UC Women's Group Mentoring Program/Judith's story
Most Significant Change 
Contact details 
Name of storyteller: Judith Anson
Name of person recording story: Mark Spain
Date of recording: 23 July 2010
How did you become involved in UC WGMP? 
Dianne Coward was a key person for initiating the program. I was grateful for the opportunity to chair the Women’s Group Mentoring Program by Val Clifford when she left. Both Dianne and Val enabled me to take a leadership position. I didn’t think I was worthy of this but they mentored me.
1. What changes have you noticed since you have finished the program? 
- Reading a book we used on group processes. I was a skilled facilitator but it gave me a theoretical framework. It made me reflect on facilitation as an important skill and a legitimate form of leadership.
2. What has been the MOST significant change? 
The most significant change for me was reading a book we used on group processes. I was a skilled facilitator but it gave me a theoretical framework. It made me reflect on facilitation as an important skill and a legitimate form of leadership.
Beginning (situation before the change)
I didn’t know I was skilled at facilitation. I didn’t know it was important. I was not fully aware of how well I could read people and situations and the emotional dynamic of interactions.
Middle (what happened)
It confirmed to me leadership can be from behind, sideways, a gentle hand or a kick up the bum. Many senior people don’t recognize what I call the social glue to allow collegiate, cooperative development.
End (situation after)
I am presently in a faculty that does value these skills. It grows? Me and gives me confidence. There are many ways to work with people to create results. I have turned this area into a highly interactive group. Like the WGMP I started with a retreat and an evening around the fire. I pulled them together in a month. It’s valuing people for their differences.
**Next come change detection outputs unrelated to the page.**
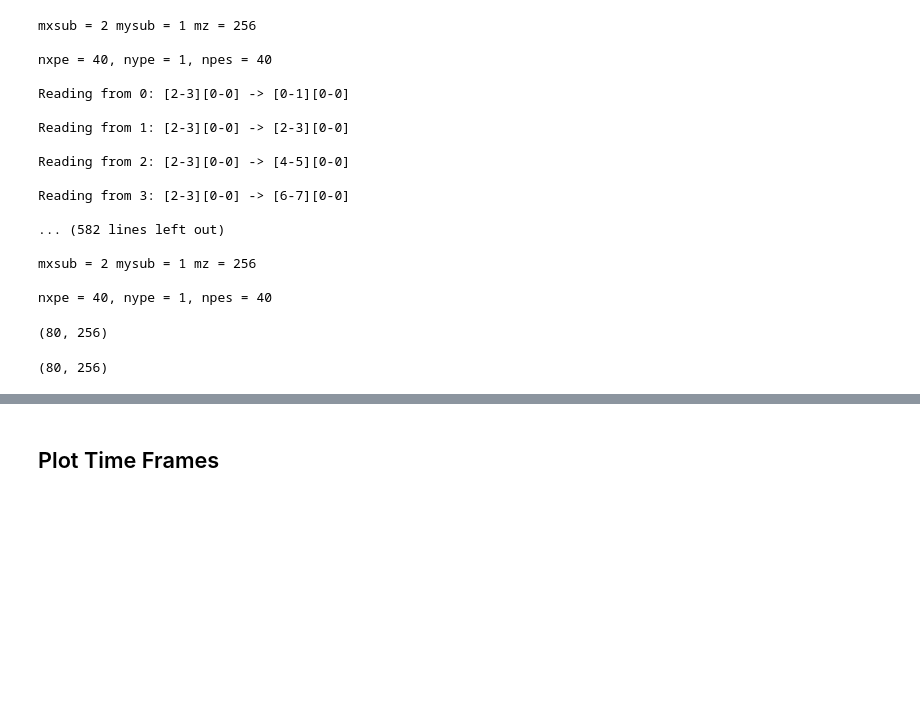
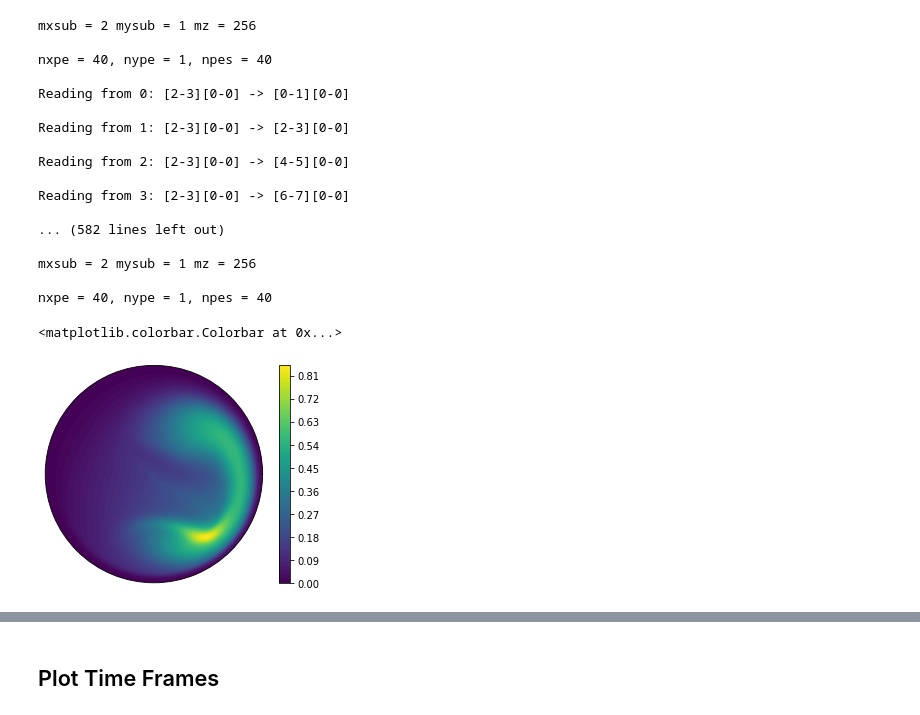
Before and after one commit to runehoejlund/north-simulation, a Jupyter notebook: data_analysis_energy.ipynb, the cells around one changed output, grey strips where cells are left out. Cells and saved outputs as stored; diff of their text form; code cells hidden in the pictures; blank space fills up the shorter version.

Commit message:
data analysis

```diff
--- a/data_analysis_energy.ipynb
+++ b/data_analysis_energy.ipynb
@@ -1,6 +1,10 @@
 # %%
 import numpy as np
 import matplotlib.pyplot as plt
+from matplotlib import rcParams
+rcParams.update({
+    "font.size": 16})
+rcParams['axes.titlepad'] = 20
 # %% [markdown]
 ## Load in Data
 # %%
@@ -110,8 +115,11 @@ rhos = np.linspace(Lx/(2*nx_inner), Lx+Lx/(2*nx_inner), nx_inner)
-# %%
-data['T'].squeeze()[0,:,:].shape
-# %% [output]
-(80, 256)
-# %%
-data['n'].squeeze()[0,:,:].shape
-# %% [output]
-(80, 256)
+# %%
+dmp_nr = 20
+
+fig, ax = plt.subplots(subplot_kw={'projection': 'polar'})
+ax.set_rticks([])
+ax.set_xticks([])
+cont = ax.contourf(thetas, rhos, data['n'].squeeze()[dmp_nr, :, :], 100)    # first image on screen
+fig.colorbar(cont, ax=ax)
+# %% [output]
+<matplotlib.colorbar.Colorbar at 0x...>
+[figure, added]
```
Also changed, not shown: parts of 8 cells of this notebook, 1 other file.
I did a workshop in 2003 where we divided into eight forms of leaders. Two of us came out as facilitative leaders. Others couldn’t see that you could be a leader any other way except from the front.
The head of school needed someone to do the day-to-day running in 2005. Then I was made Dean but I didn’t have research qualifications. It needed an outward looking role. I had a vision. We needed to knit people together with inter-professional practice and learning. I used these and other agreed principles to design and engage people to build the new building we will be housed in. It came to sixteen offices with big, little and no windows and we had seven principles to apply and three disciplines to fit people effectively into the offices. They are like tribes and weren’t going to be mixed up and heads needed to be next to support. The senior people ended up with the little windows facing west and the junior staff with big windows facing east. The only complaint I had was from one person who said their window was too big.
I am always encouraging women. I get pleasure from seeing people grow and move on. I am very pleased I got 100% USS scores for one of my units. I don’t need external affirmation. I’m lucky I’m in a position I don’t require financial gain. I love my students.
I want to look after these beginning researchers. I want their careers to blossom. If I didn’t have that I couldn’t keep working here. I loved being dean. I am very proud of my achievements. I have always liked teaching and taking people forward. We’ve just appointed three people to this area. They are fantastic researchers but they are not equipped to teach first year like their job expects. Our job is to nurture people.
3. Why was this change significant for you? 
It is significant because of two things:
- It gives me personal vindication by allowing others to fly
- To take the kernel of a potential and see it flourish gives me amazing satisfaction. To see other’s personal growth is very rewarding.
I’ve got kids coming back to me still to tell me how they are going. You’ve touched people’s lives.
My intention is to be a guiding light and supporting women, especially in science. Most women drop out at 40 in science. It’s stacked against them. You are judged more critically. This is why I got involved in the first place. A lot of successful women are single. There is a third whammy. Women are the social glue, facilitators and say yes to their own detriment. It is programs like the WGMP that are essential to help women step aside and get a different view.
Group mentoring works because women have a social network. The problem with splitting academics and general staff is class. The academic women are not always valuing what the general staff women have to bring. They are duplicating a male model for science. Male is one way. This is another way. Lab based science is very intensive. You have to give them resilience and a framework to do science differently.
from Jess Dart http://www.clearhorizon.com.au